“Should brands in-house ?” That has certainly been the question, at least for the industry press in 2019; and the evidence suggests that it’s a debate that will continue to rumble into 2020. A recent article by Ronan Shields from AdWeek — Taking media in-house is not a case of one size fits all. As experience shows, the realities are not so black and white — illustrated it’s a complicated debate with a number of differing opinions.
What’s interested me is that the debate hasn’t seemed to evolve much; since the K2 Intelligence report for the Association of National Advertisers in 2016 the argument has centred around trust, transparency and efficiency (both in cost and processes). Don’t get me wrong, they were — and still are — all valid arguments for in-housing; but since the dawn of the GDPR, I’m surprised data privacy — and more recently consent — hasn’t taken centre stage in the debate.
That’s not to say that the issue has gone unnoticed, as Nicole Ortiz from AdWeek highlighted with EA, but it’s rarely cited as a factor — let alone the driving force — for change. Take into account both the value of clean data to a business as well as the size of the potential fines for GDPR breaches — and there seems to be no issue more central to the debate. With something so important, do you really want control to lie with an external agency? This has been my view for some time now, and it’s only getting stronger the more conversations I have on the topic.
Conversations with brands have highlighted three things. First, that the long arm of procurement is stretching out to data privacy. Having started with marketing, their influence is clearly impacting on decisions around data and consent management. Understanding only the immediate prices of data, they fail to fully appreciate two crucial costs; the first being GDPR fines; the second — more importantly for me — being the long term cost of brand damage from a data privacy issue. As I mentioned in a previous article, consumers these days are highly sensitive to brands behaviour and moral compass — and the damage a breach of consumers’ trust can do to a brand is something that procurement is failing to take into consideration. And before you start thinking that GAFA seem to get away with it — they definitely do — they are merely the exceptions that prove the rule. You’d be foolish to think you’d get so lucky.
The second was how difficult obtaining a consumers’ consent — the way the ICO states — really is. There is a general mistrust and apprehension amongst consumers to knowingly give anyone their data, but your best chance as a brand is doing it directly. Research looking specifically at the UX behind achieving valid consent found the consent notices required would lead to less than 0.1% of users agreeing to the use of third-party cookies. It’s brands, not third parties that have the relationships — outside of GAFA, consumers are clueless to who and what adtech is — meaning your best chance of consent is asking directly.
Thirdly, and perhaps most crucially, was the growing importance of consent in marketers’ minds.

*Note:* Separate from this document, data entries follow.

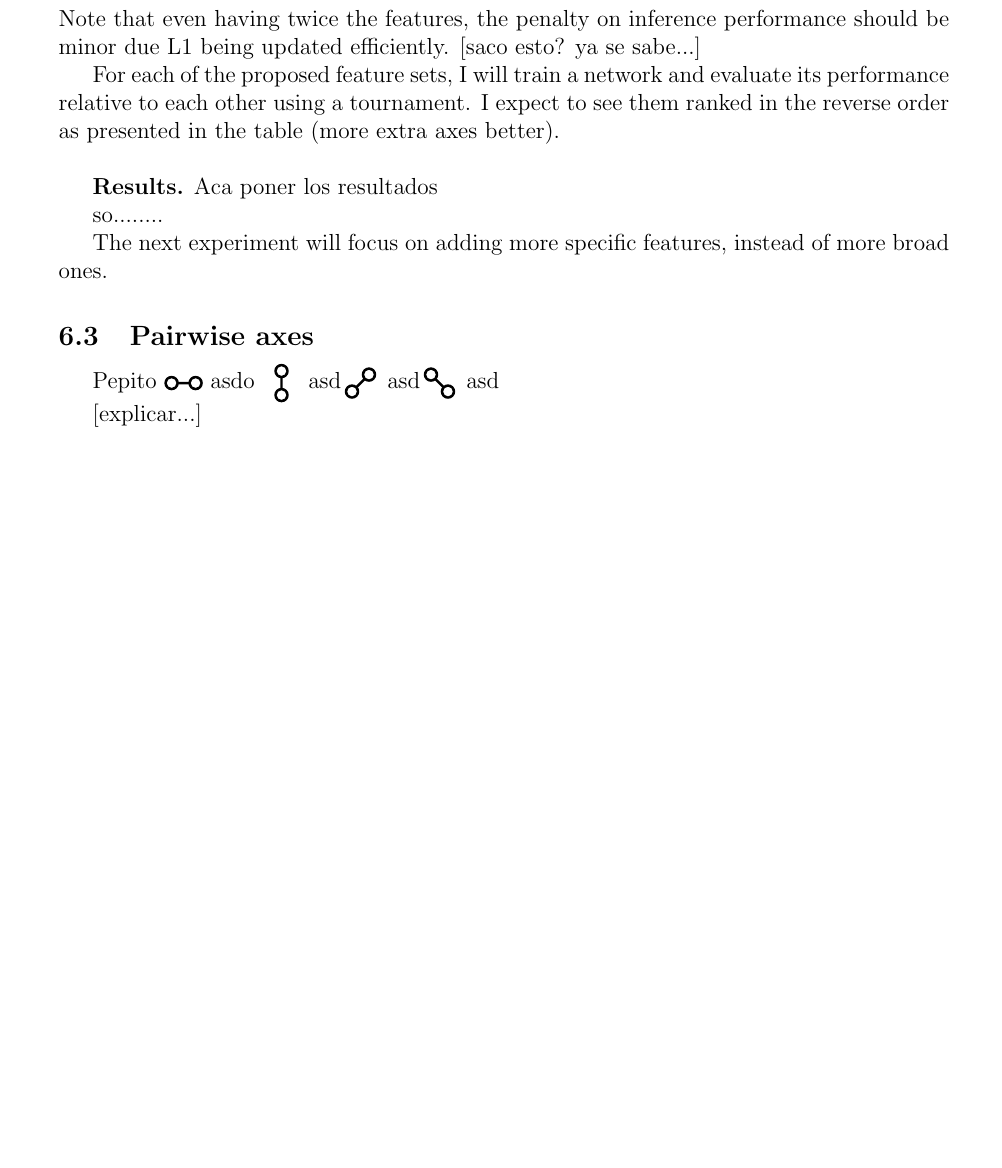
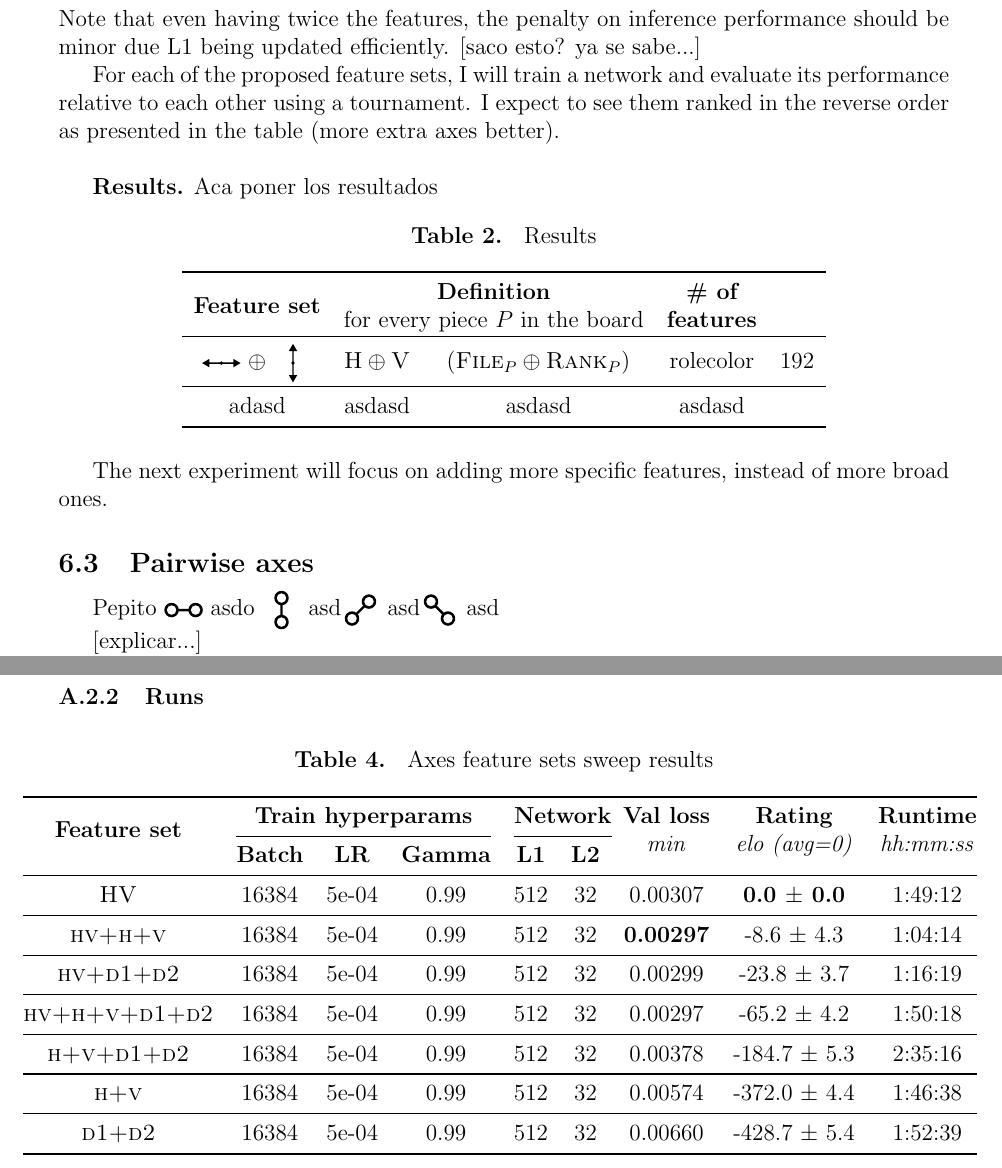
Before and after one commit to mlomb/cs-master-thesis-doc, a LaTeX thesis (thesis/main.tex, which reads thesis/6_2_axes.tex, thesis/appendix.tex, thesis/dynamic/output/axes_appendix.tex): part of page 31 of 39 before the commit and two parts of pages 31 and 39 of 40 after it, the two joined at a grey line, cut so that both start at the same text, the shorter picture padded with empty space. Compiled offline with pdfLaTeX.

Commit message:
some axes results

```diff
--- a/thesis/6_2_axes.tex
+++ b/thesis/6_2_axes.tex
@@ -81,6 +81,21 @@ For each of the proposed feature sets, I will train a network and evaluate its p
 
 \textbf{Results.} Aca poner los resultados
 
-so........
+\begin{table}[H]
+\caption{Results}
+\label{tab:axis_encoding}
+\centering
+
+\begin{tabular}{cccccc}
+\toprule
+\bf Feature set & \multicolumn{2}{c}{\makecell{\bf Definition\\for every piece $P$ in the board}} & \bf \makecell{\# of\\features} \\
+\toprule
+\depiction{H} $\oplus$ \depiction{V} & $\featureset{H} \oplus \featureset{V}$ & $(\featureset{File}_{P} \oplus \featureset{Rank}_{P})$ & rolecolor & 192 \\
+\midrule
+adasd & asdasd & asdasd & asdasd \\
+\bottomrule
+
+\end{tabular}
+\end{table}
 
 The next experiment will focus on adding more specific features, instead of more broad ones.
--- a/thesis/appendix.tex
+++ b/thesis/appendix.tex
@@ -42,6 +45,16 @@ Runtime may be affected by other processes running on the machine, since it was
 \caption{Weights of different neurons in the L1 layer, which are connected to features in \featureset{All} with different roles. The intensity represents the weight value, and the color represents the sign. The number is the feature index, specifically \featureset{VH} instead of \featureset{HV} (both are \featureset{All}), because it was prior to the first experiment. Refer to section \ref{sec:axis_encoding}.}
 \end{figure}
 
+
+\subsubsection{Runs}
+
+\begin{table}[H]
+\caption{Axes feature sets sweep results}
+\centering
+\begin{adjustbox}{center}
+\input{dynamic/output/axes_appendix.tex}
+\end{adjustbox}
+\end{table}
 
 
 
--- /dev/null
+++ b/thesis/dynamic/output/axes_appendix.tex
@@ -0,0 +1,24 @@
+
+\begin{tabular}{@{} ccccccccc @{}} \toprule
+\multirow{2}{*}{\bf Feature set} &
+\multicolumn{3}{c}{\bf Train hyperparams} &
+\multicolumn{2}{c@{}}{\bf Network} &
+\multirow{2}{*}{\makecell{\bf Val loss\\\textit{min}}} &\multirow{2}{*}{\makecell{\bf Rating\\\textit{elo (avg=0)}}} &
+\multirow{2}{*}{\makecell{\bf Runtime\\\textit{hh:mm:ss}}} \\
+\cmidrule(lr){2-4} \cmidrule(l){5-6}
+& \bf Batch & \bf LR & \bf Gamma & \bf L1 & \bf L2 & \\
+\midrule
+    \featureset{HV} & 16384 & 5e-04 & 0.99 & 512 & 32 & 0.00307 & \textbf{0.0 $\pm$ 0.0} & 1:49:12 \\
+\midrule
+\featureset{hv+h+v} & 16384 & 5e-04 & 0.99 & 512 & 32 & \textbf{0.00297} & -8.6 $\pm$ 4.3 & 1:04:14 \\
+\midrule
+\featureset{hv+d1+d2} & 16384 & 5e-04 & 0.99 & 512 & 32 & 0.00299 & -23.8 $\pm$ 3.7 & 1:16:19 \\
+\midrule
+\featureset{hv+h+v+d1+d2} & 16384 & 5e-04 & 0.99 & 512 & 32 & 0.00297 & -65.2 $\pm$ 4.2 & 1:50:18 \\
+\midrule
+\featureset{h+v+d1+d2} & 16384 & 5e-04 & 0.99 & 512 & 32 & 0.00378 & -184.7 $\pm$ 5.3 & 2:35:16 \\
+\midrule
+\featureset{h+v} & 16384 & 5e-04 & 0.99 & 512 & 32 & 0.00574 & -372.0 $\pm$ 4.4 & 1:46:38 \\
+\midrule
+\featureset{d1+d2} & 16384 & 5e-04 & 0.99 & 512 & 32 & 0.00660 & -428.7 $\pm$ 5.4 & 1:52:39 \\
+\bottomrule \end{tabular}
```
Also changed, not shown: assets/results/axes/rating.csv (added, +8 -0 lines), assets/results/axes/sweep.csv (added, +8 -0 lines), thesis/6_2_pairwise.tex (+1 -1 lines), assets/results/baseline/sweep.csv (line endings or trailing spaces), thesis/dynamic/output/baseline_heatmaps.pdf, thesis/dynamic/output/baseline_val_loss.pdf, thesis/dynamic/output/quant_errors.pdf, thesis/appendix.tex (5 more changed lines), 2 other files.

There’s been a lot of talk about data being the new oil, given its value and importance to businesses — but for me, consent is really the new oil. Dirty data will do more harm than good for 99% of businesses, so having a users’ consent for that data is what will really make your business tick. Countries have started wars over the ownership of oil; if data, and more importantly a users’ consent for that data, is of equal importance to your business — your business should be in control of it.

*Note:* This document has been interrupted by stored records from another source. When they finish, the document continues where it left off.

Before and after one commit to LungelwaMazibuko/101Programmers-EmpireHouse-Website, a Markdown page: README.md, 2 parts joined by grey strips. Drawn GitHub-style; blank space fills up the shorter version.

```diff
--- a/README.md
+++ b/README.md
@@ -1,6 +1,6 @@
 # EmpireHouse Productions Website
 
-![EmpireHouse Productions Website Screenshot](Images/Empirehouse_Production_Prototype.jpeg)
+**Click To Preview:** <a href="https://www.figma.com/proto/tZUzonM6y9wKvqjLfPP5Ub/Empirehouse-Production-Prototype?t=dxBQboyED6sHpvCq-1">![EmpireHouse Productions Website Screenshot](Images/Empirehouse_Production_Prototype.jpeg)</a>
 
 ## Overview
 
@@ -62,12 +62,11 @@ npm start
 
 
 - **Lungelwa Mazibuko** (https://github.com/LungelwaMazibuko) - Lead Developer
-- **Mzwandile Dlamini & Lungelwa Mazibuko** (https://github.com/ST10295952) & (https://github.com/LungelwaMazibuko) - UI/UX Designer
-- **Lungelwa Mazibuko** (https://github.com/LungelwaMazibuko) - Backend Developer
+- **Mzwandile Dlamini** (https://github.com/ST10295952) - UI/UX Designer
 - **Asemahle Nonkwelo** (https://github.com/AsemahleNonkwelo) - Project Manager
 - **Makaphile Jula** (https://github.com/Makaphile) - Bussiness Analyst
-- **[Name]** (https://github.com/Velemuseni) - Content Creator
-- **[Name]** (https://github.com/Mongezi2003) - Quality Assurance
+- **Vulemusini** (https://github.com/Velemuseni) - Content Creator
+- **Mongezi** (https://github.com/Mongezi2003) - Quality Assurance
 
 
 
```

Having spoken about the issue at length with agencies, brands in-housing and taking control of data and consent would be a blessing in disguise. Almost across the board, agencies feel the contracts they have in place make the responsibility, and therefore the head on the chopping block for data being gathered compliantly under the GDPR, their clients. It’s an understandable position to take; after all, agencies are buyers of media — it’s easy to follow why it shouldn’t be their risk or responsibility to collect and manage data for their clients.

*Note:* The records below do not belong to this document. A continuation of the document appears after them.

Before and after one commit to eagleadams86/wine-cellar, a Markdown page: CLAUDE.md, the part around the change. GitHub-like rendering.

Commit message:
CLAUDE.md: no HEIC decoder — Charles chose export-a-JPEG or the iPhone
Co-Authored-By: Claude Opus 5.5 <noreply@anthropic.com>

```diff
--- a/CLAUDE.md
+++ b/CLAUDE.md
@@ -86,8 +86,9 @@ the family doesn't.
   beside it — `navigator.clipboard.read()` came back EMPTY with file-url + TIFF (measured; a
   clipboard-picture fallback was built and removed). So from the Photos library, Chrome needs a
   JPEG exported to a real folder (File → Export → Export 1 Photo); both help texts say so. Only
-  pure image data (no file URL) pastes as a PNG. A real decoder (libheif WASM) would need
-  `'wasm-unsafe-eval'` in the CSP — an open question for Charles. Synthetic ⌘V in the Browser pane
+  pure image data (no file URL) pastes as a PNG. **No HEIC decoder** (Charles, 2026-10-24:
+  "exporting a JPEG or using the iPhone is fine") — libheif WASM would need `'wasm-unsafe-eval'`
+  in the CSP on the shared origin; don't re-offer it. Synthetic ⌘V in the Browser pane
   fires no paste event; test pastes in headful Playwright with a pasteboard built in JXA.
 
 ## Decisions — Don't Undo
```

My discussions with the ICO have made it crystal clear that contracts won’t come to the rescue; everyone in the supply chain will be held equally responsible — something that has failed to resonate with agencies. Brands in-housing data and consent will lift the burden of risk on the agencies, meaning they can get on with doing what they do best — buying media.
Data privacy and consent are the single most pressing issues for our industry, wherever you sit in the ecosystem; there should be nothing more important in the in-housing debate. And for once, brands and agencies should be in complete agreement on the desired outcome.